I stood behind the glass doors at the ice rink watching my friends participate in Curling. (In case you missed it in the Olympics, it’s kind of like shuffle board with 40 pound polished granite stones played on ice.)
“Why aren’t you out there playing?” a man asked as he approached me. I didn’t know the guy, but I recognized him (and his green sock hat) as the Zamboni driver.
“It’s too cold,” I responded, still chilly even in my winter coat and gloves.
“That’s weak,” he said as he walked through the doorway.
He stopped when he came back through a few moments later. “You can go out there to watch,” he offered.
“When I said it’s too cold, I wasn’t just being a wus. I have a disease that doesn’t allow me to be in cold for extended periods of time.” I explained.
He had never heard of Raynaud’s Disease (also known as Raynaud’s Phenomenon). Most people haven’t.
Essentially, my body doesn’t send enough blood to my extremities, so they overreact to cold temperatures by turning white and going numb.
Most mornings when I go out to scrape my car, my fingers and toes go numb within a matter of minutes. Even after I return to a warmer environment, it can take anywhere from a few minutes to an hour for my body to re-heat the areas.

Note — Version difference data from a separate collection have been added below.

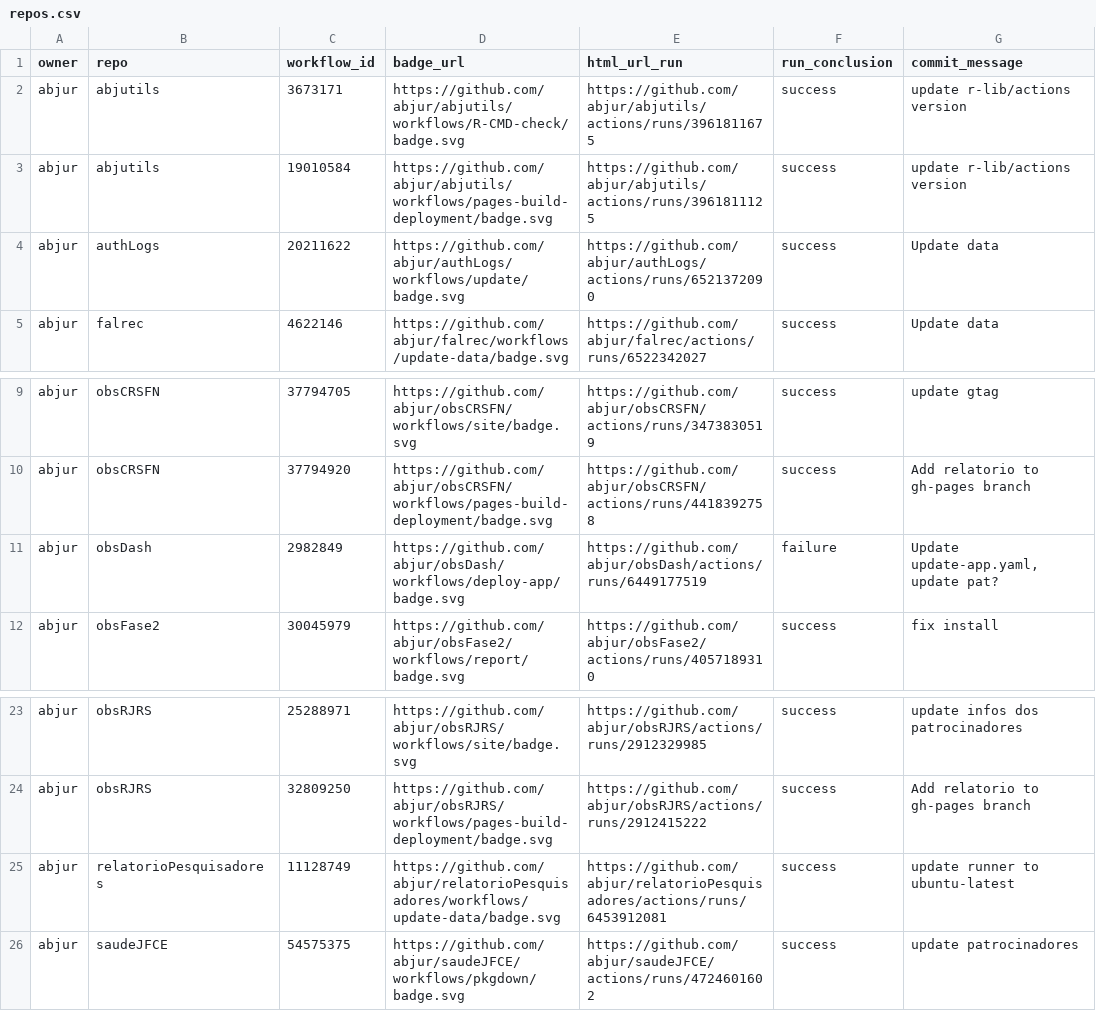
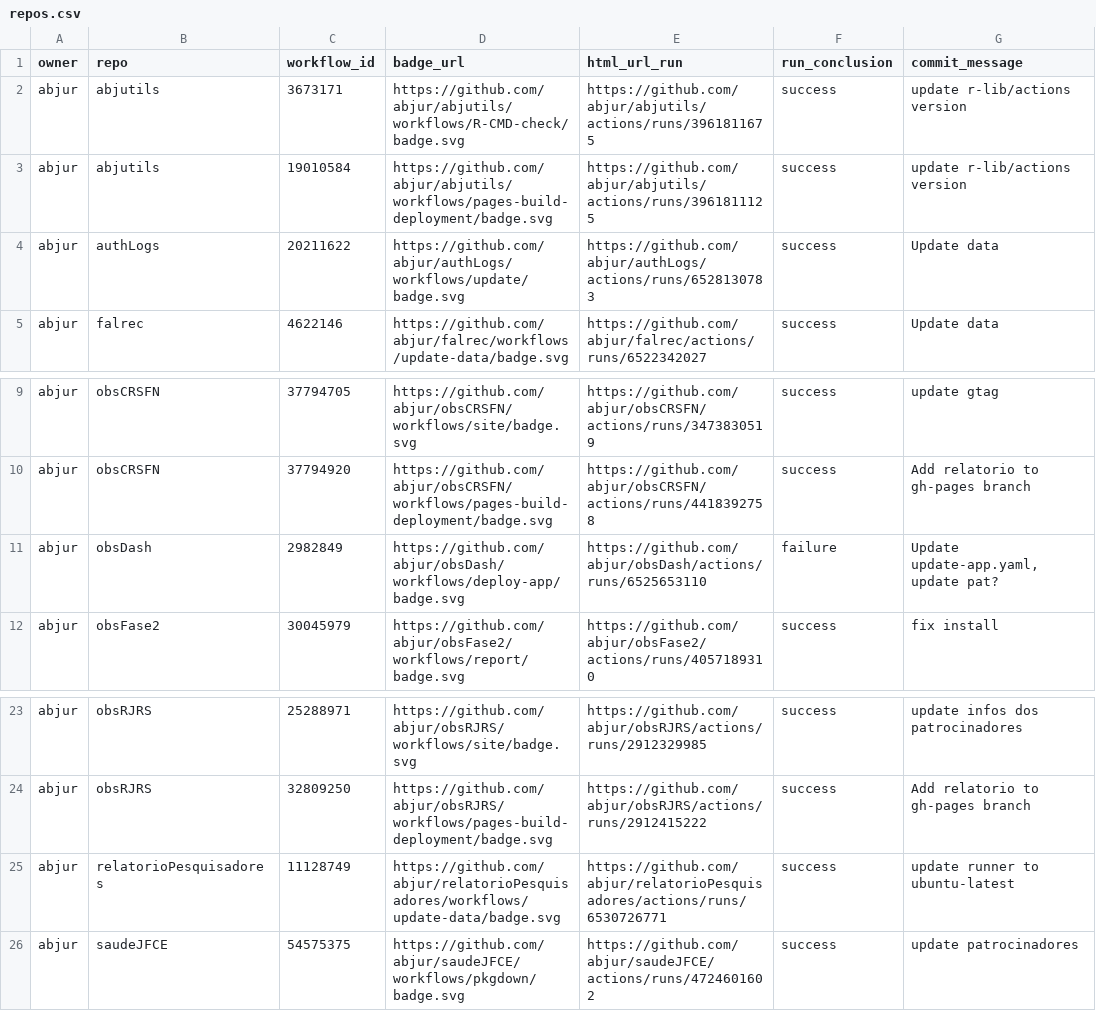
Before and after one commit to abjur/abjStatus, a CSV file: repos.csv, drawn as a sheet; only a part is shown, gaps mark what is left out; the diff names each change by its address in the sheet, - before the commit and + after, or states it on an @@ line.

```diff
--- a/repos.csv
+++ b/repos.csv
-E4 (html_url_run): https://github.com/abjur/authLogs/actions/runs/6521372090
+E4 (html_url_run): https://github.com/abjur/authLogs/actions/runs/6528130783
-E11 (html_url_run): https://github.com/abjur/obsDash/actions/runs/6449177519
+E11 (html_url_run): https://github.com/abjur/obsDash/actions/runs/6525653110
-E25 (html_url_run): https://github.com/abjur/relatorioPesquisadores/actions/runs/6453912081
+E25 (html_url_run): https://github.com/abjur/relatorioPesquisadores/actions/runs/6530726771
```
Also changed, not shown: 1 other file.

It’s not a debilitating disease, by any means, but it’s definitely annoying. I guess I can scratch skiing and curling off my future Olympic sports. 🙂